The proposed rule also would clarify ICD–9–CM coding guidelines and CMS’s expectations for diagnosis reporting on hospice claims, especially regarding the use of nonspecific symptom diagnoses. CMS restates its expectation that hospice providers will “code the most definitive, contributory terminal illness in the principal diagnosis field with all other related conditions in the additional diagnoses fields for hospice claims reporting.” For instance, CMS clarifies that “debility” and “adult failure to thrive” would not be used as principal hospice diagnoses on the hospice claim form. CMS specifically solicits comments on its coding guideline clarifications.
CMS also proposes revisions to its hospice quality reporting requirements. By way of background, under the ACA, hospices that fail to meet quality reporting requirements will receive a 2 percentage point reduction to their market basket update beginning in FY 2014. In 2013, hospices began reporting data on two quality measures (a pain management measure and a structural measure on participation in a Quality Assessment and Performance Improvement Program) for the FY 2014 payment determination. Beginning with the 2016 payment determination, CMS is proposing to replace these two measures with a standardized patient-level data collection instrument called the Hospice Item Set (HIS). The proposed rule also discusses, among other things, CMS’s plans to require the use of a Hospice Experience of Care Survey beginning in 2015 for the FY 2017 payment determination, and its efforts to reform the hospice payment framework. Comments will be accepted until June 28, 2013.

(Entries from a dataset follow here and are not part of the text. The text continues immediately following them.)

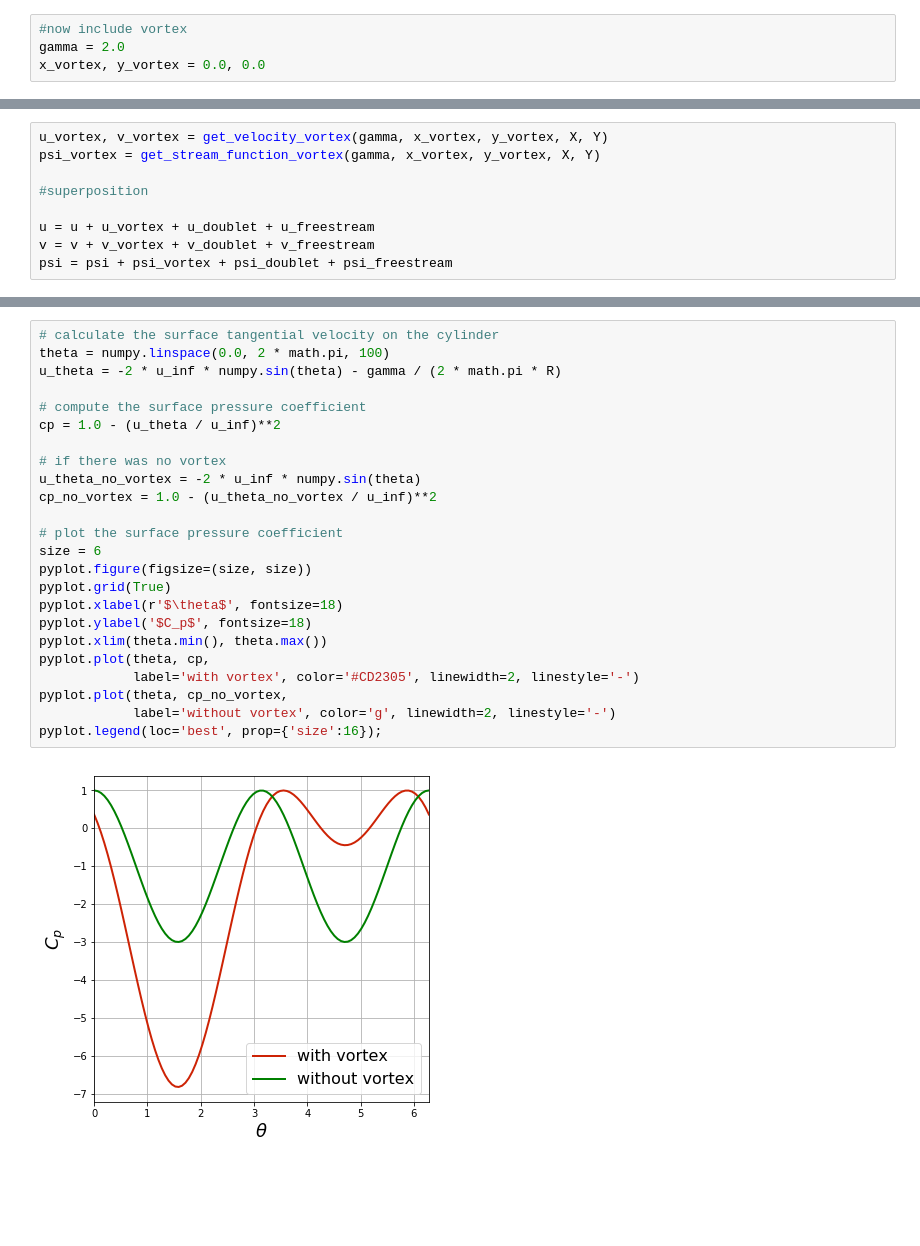
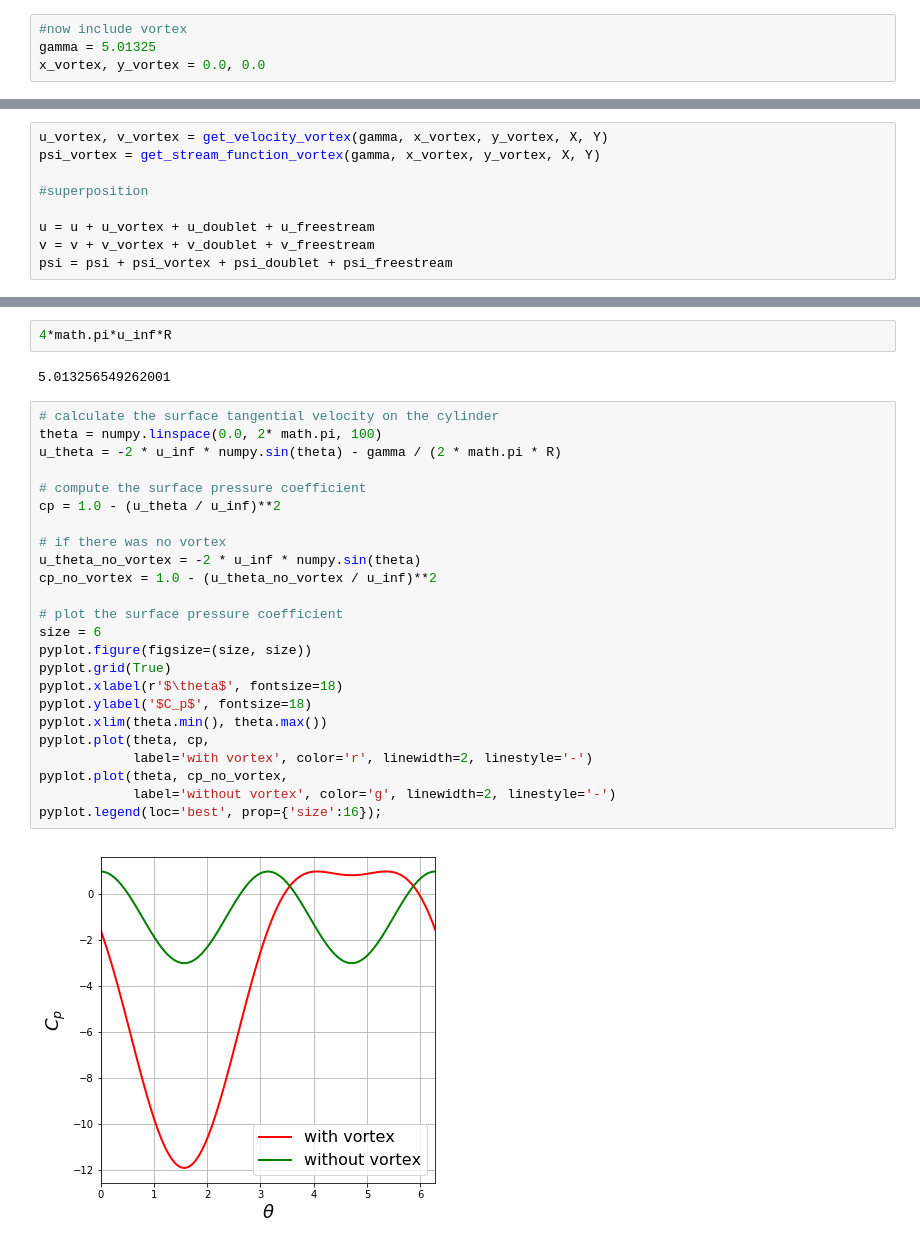
Before and after one commit to asabbagha/MAE6226, a Jupyter notebook: Lesson6.ipynb, the cells around one changed output, grey strips where cells are left out. Drawn from its saved outputs; the diff is of its cells as text; blank space fills up the shorter version.

```diff
--- a/Lesson6.ipynb
+++ b/Lesson6.ipynb
@@ -93,6 +93,6 @@ pyplot.scatter([x_stagn1, x_stagn2], [y_stagn1, y_stagn2],
 # %%
 #now include vortex
-gamma = 2.0
+gamma = 5.01325
 x_vortex, y_vortex = 0.0, 0.0
 # %%
 def get_velocity_vortex(strength, xv, yv, X, Y):
@@ -148,26 +148,30 @@ pyplot.scatter([x_stagn1, x_stagn2], [y_stagn1, y_stagn2],
+# %%
+4*math.pi*u_inf*R
+# %% [output]
+5.013256549262001
 # %%
 # calculate the surface tangential velocity on the cylinder
-theta = numpy.linspace(0.0, 2 * math.pi, 100)
+theta = numpy.linspace(0.0, 2* math.pi, 100)
 u_theta = -2 * u_inf * numpy.sin(theta) - gamma / (2 * math.pi * R)
 
 # compute the surface pressure coefficient
 cp = 1.0 - (u_theta / u_inf)**2
 
 # if there was no vortex
 u_theta_no_vortex = -2 * u_inf * numpy.sin(theta)
 cp_no_vortex = 1.0 - (u_theta_no_vortex / u_inf)**2
 
 # plot the surface pressure coefficient
 size = 6
 pyplot.figure(figsize=(size, size))
 pyplot.grid(True)
 pyplot.xlabel(r'$\theta$', fontsize=18)
 pyplot.ylabel('$C_p$', fontsize=18)
 pyplot.xlim(theta.min(), theta.max())
 pyplot.plot(theta, cp,
-            label='with vortex', color='#CD2305', linewidth=2, linestyle='-')
+            label='with vortex', color='r', linewidth=2, linestyle='-')
 pyplot.plot(theta, cp_no_vortex,
             label='without vortex', color='g', linewidth=2, linestyle='-')
 pyplot.legend(loc='best', prop={'size':16});
 # %% [output]
-[figure, old version]
+[figure, new version]
```
Also changed, not shown: parts of 5 cells of this notebook.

CMS published a proposed rule on May 8, 2013 that would update Medicare inpatient rehabilitation facility (IRF) prospective payment system (PPS) rates for FY 2014. CMS proposes a 1.8% payment update for FY 2014, reflecting a 2.5% market basket increase factor, reduced by a 0.4% multi-factor productivity adjustment and an additional 0.3 percentage point reduction required by the ACA. The update would establish a standard payment conversion factor of $14,865 for discharges occurring in FY 2014, which is an increase from the FY 2013 standard payment conversion factor of $14,343. CMS also is proposing to update the outlier threshold, which would increase IRF PPS payments by an estimated 0.2%, for a total estimated increase of 2%. In addition, the proposed rule would revise and update quality measures and reporting requirements under the IRF quality reporting program. Beginning in FY 2014, CMS will apply a 2 percentage point reduction to the applicable market basket increase factor for IRFs that fail to comply with the quality data submission requirements. In the rule, CMS also proposes to revise the list of diagnosis codes that are used to determine presumptive compliance under the “60 percent rule” for a facility to be excluded from the IPPS and be paid under the IRF PPS. Under the proposed rule, CMS would remove from the “presumptive compliance” list certain non-specific diagnosis codes, arthritis diagnosis codes, unilateral upper extremity diagnosis, some congenital anomalies diagnosis codes, and other miscellaneous diagnosis codes. In addition, CMS proposes revisions to the conditions of payment for IRF units of acute care hospitals to specify a minimum number of hospital beds that the IPPS hospital must have to meet the regulatory standard for having an IRF unit. Under the rule, the institution of which the IRF unit is a part would be required to have at least 10 staffed and maintained hospital beds that are not excluded from the IPPS, or at least 1 staffed and maintained hospital bed for every 10 certified IRF beds, whichever number is greater. If the institution does not meet this threshold, CMS proposes that the IRF unit should instead be classified as an IRF hospital. CAHs that have IRF units would be excluded from these requirements because they already have specific bed size restrictions. The proposed rule also would, among other things: update the IRF facility-level adjustment factors; revise the Inpatient Rehabilitation Facility-Patient Assessment Instrument; and clarify various regulatory provisions. CMS will accept comments on the rule until July 1, 2013.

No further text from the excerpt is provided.